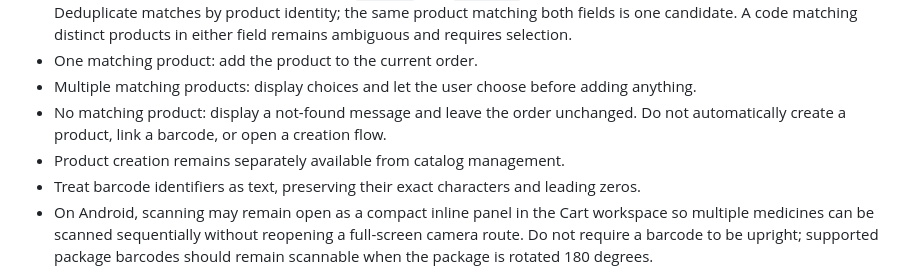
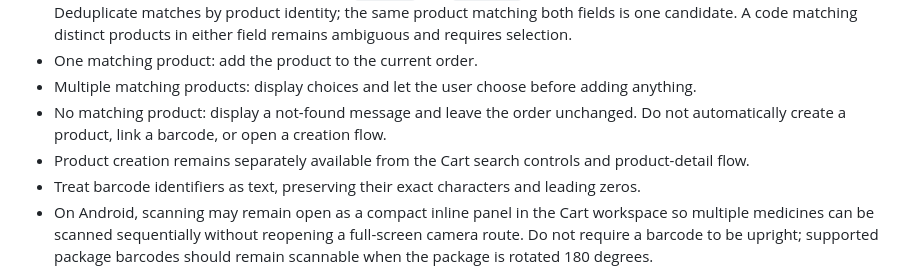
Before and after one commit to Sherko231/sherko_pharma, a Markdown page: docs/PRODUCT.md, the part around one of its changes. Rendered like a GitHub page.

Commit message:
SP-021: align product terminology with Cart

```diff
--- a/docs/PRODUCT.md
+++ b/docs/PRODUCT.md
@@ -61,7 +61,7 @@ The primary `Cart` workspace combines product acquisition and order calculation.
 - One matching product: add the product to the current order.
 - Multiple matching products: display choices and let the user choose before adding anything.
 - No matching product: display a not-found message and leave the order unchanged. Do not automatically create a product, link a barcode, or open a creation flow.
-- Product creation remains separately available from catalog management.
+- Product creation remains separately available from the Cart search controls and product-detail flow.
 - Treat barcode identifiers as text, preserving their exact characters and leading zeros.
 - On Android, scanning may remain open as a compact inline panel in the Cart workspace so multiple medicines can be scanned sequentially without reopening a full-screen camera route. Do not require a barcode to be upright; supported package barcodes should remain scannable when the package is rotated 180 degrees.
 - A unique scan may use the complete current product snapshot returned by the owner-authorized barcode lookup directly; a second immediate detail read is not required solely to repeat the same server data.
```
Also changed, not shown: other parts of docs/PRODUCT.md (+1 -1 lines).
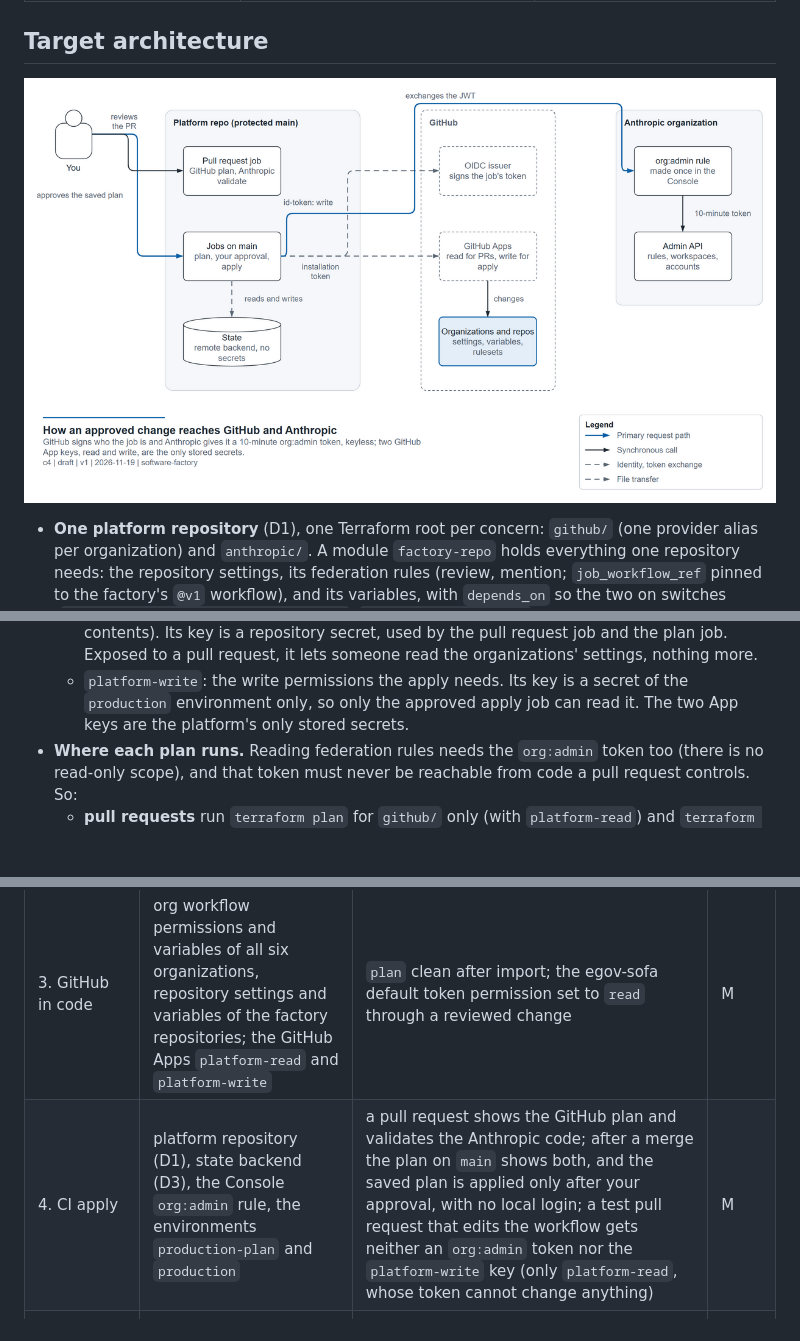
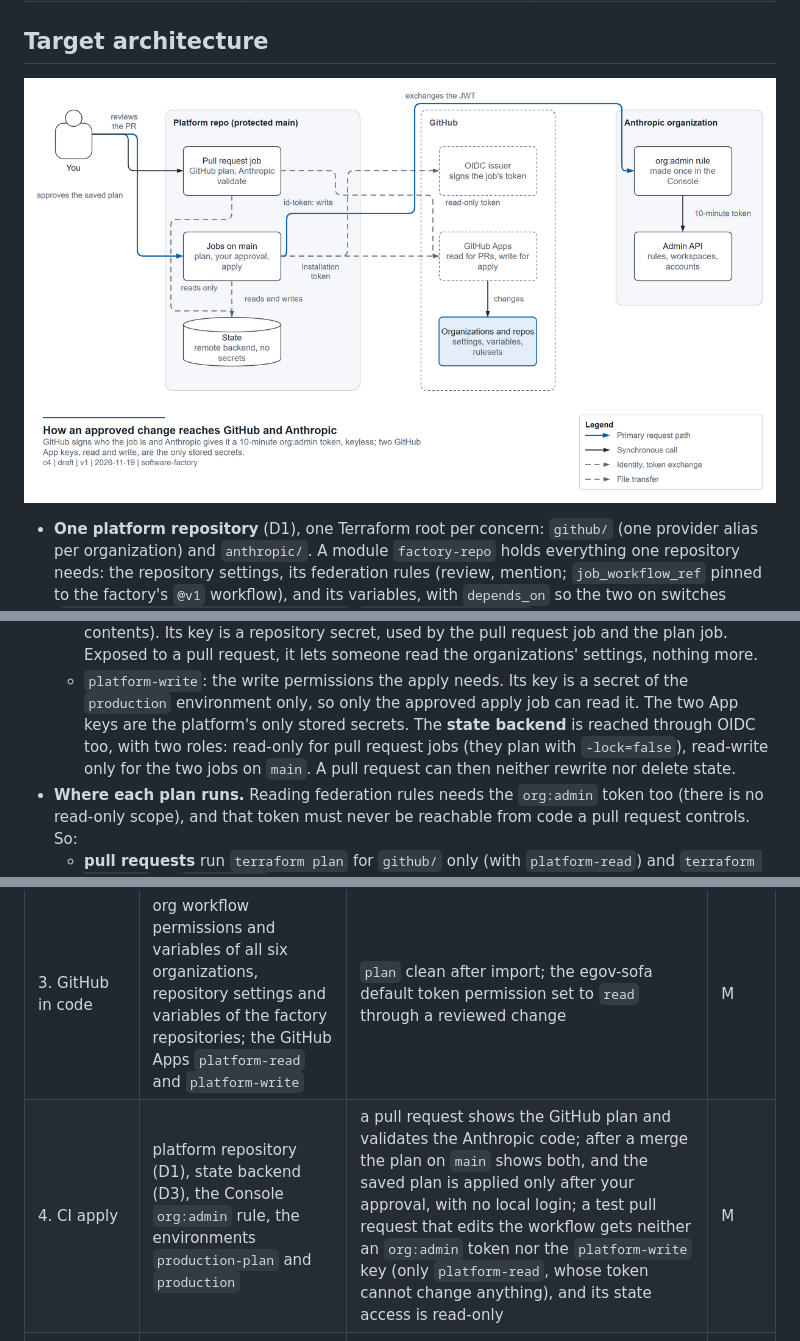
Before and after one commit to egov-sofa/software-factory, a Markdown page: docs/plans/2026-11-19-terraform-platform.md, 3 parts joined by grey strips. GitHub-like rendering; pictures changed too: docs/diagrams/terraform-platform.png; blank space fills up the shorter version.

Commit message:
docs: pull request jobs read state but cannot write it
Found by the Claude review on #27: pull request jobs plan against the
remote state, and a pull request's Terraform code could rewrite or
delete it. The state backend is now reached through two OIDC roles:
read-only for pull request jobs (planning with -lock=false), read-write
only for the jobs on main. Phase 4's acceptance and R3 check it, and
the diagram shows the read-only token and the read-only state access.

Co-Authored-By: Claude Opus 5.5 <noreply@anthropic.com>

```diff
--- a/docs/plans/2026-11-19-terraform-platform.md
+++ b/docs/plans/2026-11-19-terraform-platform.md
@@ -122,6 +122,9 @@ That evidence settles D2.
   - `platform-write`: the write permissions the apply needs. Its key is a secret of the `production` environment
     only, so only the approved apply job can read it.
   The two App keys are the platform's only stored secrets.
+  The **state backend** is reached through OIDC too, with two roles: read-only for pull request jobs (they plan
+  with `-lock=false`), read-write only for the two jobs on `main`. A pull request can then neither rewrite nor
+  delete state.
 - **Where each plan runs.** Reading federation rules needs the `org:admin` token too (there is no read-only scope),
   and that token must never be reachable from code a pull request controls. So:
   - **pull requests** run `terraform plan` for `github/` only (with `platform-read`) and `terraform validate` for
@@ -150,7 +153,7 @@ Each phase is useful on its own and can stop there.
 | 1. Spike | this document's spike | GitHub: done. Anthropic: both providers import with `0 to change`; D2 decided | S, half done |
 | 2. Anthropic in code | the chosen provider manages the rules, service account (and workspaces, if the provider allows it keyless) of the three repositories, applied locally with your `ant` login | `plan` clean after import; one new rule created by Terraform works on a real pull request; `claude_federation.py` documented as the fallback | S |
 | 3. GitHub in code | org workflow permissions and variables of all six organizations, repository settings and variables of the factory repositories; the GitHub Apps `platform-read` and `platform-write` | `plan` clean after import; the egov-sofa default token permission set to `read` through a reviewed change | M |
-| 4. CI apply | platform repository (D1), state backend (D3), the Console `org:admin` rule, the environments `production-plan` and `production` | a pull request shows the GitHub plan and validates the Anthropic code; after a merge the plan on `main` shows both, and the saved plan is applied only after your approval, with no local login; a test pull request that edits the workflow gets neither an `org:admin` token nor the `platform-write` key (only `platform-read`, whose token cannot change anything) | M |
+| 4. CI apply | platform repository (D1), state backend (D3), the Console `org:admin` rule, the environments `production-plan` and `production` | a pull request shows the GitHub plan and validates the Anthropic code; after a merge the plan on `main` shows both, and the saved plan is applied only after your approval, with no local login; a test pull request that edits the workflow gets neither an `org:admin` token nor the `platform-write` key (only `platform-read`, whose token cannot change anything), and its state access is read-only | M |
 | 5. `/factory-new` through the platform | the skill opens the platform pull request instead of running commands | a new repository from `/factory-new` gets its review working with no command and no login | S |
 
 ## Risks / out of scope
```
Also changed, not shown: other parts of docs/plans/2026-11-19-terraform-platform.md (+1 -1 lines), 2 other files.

*Work to complete:* All entries should be reproduced exactly; no picture belongs in the result.

*Solution for this exercise:*
Before and after one commit to Sherko231/sherko_pharma, a Markdown page: docs/PRODUCT.md, the part around one of its changes. Rendered like a GitHub page.

Commit message:
SP-021: align product terminology with Cart

```diff
--- a/docs/PRODUCT.md
+++ b/docs/PRODUCT.md
@@ -61,7 +61,7 @@ The primary `Cart` workspace combines product acquisition and order calculation.
 - One matching product: add the product to the current order.
 - Multiple matching products: display choices and let the user choose before adding anything.
 - No matching product: display a not-found message and leave the order unchanged. Do not automatically create a product, link a barcode, or open a creation flow.
-- Product creation remains separately available from catalog management.
+- Product creation remains separately available from the Cart search controls and product-detail flow.
 - Treat barcode identifiers as text, preserving their exact characters and leading zeros.
 - On Android, scanning may remain open as a compact inline panel in the Cart workspace so multiple medicines can be scanned sequentially without reopening a full-screen camera route. Do not require a barcode to be upright; supported package barcodes should remain scannable when the package is rotated 180 degrees.
 - A unique scan may use the complete current product snapshot returned by the owner-authorized barcode lookup directly; a second immediate detail read is not required solely to repeat the same server data.
```
Also changed, not shown: other parts of docs/PRODUCT.md (+1 -1 lines).
Before and after one commit to egov-sofa/software-factory, a Markdown page: docs/plans/2026-11-19-terraform-platform.md, 3 parts joined by grey strips. GitHub-like rendering; pictures changed too: docs/diagrams/terraform-platform.png; blank space fills up the shorter version.

Commit message:
docs: pull request jobs read state but cannot write it
Found by the Claude review on #27: pull request jobs plan against the
remote state, and a pull request's Terraform code could rewrite or
delete it. The state backend is now reached through two OIDC roles:
read-only for pull request jobs (planning with -lock=false), read-write
only for the jobs on main. Phase 4's acceptance and R3 check it, and
the diagram shows the read-only token and the read-only state access.

Co-Authored-By: Claude Opus 5.5 <noreply@anthropic.com>

```diff
--- a/docs/plans/2026-11-19-terraform-platform.md
+++ b/docs/plans/2026-11-19-terraform-platform.md
@@ -122,6 +122,9 @@ That evidence settles D2.
   - `platform-write`: the write permissions the apply needs. Its key is a secret of the `production` environment
     only, so only the approved apply job can read it.
   The two App keys are the platform's only stored secrets.
+  The **state backend** is reached through OIDC too, with two roles: read-only for pull request jobs (they plan
+  with `-lock=false`), read-write only for the two jobs on `main`. A pull request can then neither rewrite nor
+  delete state.
 - **Where each plan runs.** Reading federation rules needs the `org:admin` token too (there is no read-only scope),
   and that token must never be reachable from code a pull request controls. So:
   - **pull requests** run `terraform plan` for `github/` only (with `platform-read`) and `terraform validate` for
@@ -150,7 +153,7 @@ Each phase is useful on its own and can stop there.
 | 1. Spike | this document's spike | GitHub: done. Anthropic: both providers import with `0 to change`; D2 decided | S, half done |
 | 2. Anthropic in code | the chosen provider manages the rules, service account (and workspaces, if the provider allows it keyless) of the three repositories, applied locally with your `ant` login | `plan` clean after import; one new rule created by Terraform works on a real pull request; `claude_federation.py` documented as the fallback | S |
 | 3. GitHub in code | org workflow permissions and variables of all six organizations, repository settings and variables of the factory repositories; the GitHub Apps `platform-read` and `platform-write` | `plan` clean after import; the egov-sofa default token permission set to `read` through a reviewed change | M |
-| 4. CI apply | platform repository (D1), state backend (D3), the Console `org:admin` rule, the environments `production-plan` and `production` | a pull request shows the GitHub plan and validates the Anthropic code; after a merge the plan on `main` shows both, and the saved plan is applied only after your approval, with no local login; a test pull request that edits the workflow gets neither an `org:admin` token nor the `platform-write` key (only `platform-read`, whose token cannot change anything) | M |
+| 4. CI apply | platform repository (D1), state backend (D3), the Console `org:admin` rule, the environments `production-plan` and `production` | a pull request shows the GitHub plan and validates the Anthropic code; after a merge the plan on `main` shows both, and the saved plan is applied only after your approval, with no local login; a test pull request that edits the workflow gets neither an `org:admin` token nor the `platform-write` key (only `platform-read`, whose token cannot change anything), and its state access is read-only | M |
 | 5. `/factory-new` through the platform | the skill opens the platform pull request instead of running commands | a new repository from `/factory-new` gets its review working with no command and no login | S |
 
 ## Risks / out of scope
```
Also changed, not shown: other parts of docs/plans/2026-11-19-terraform-platform.md (+1 -1 lines), 2 other files.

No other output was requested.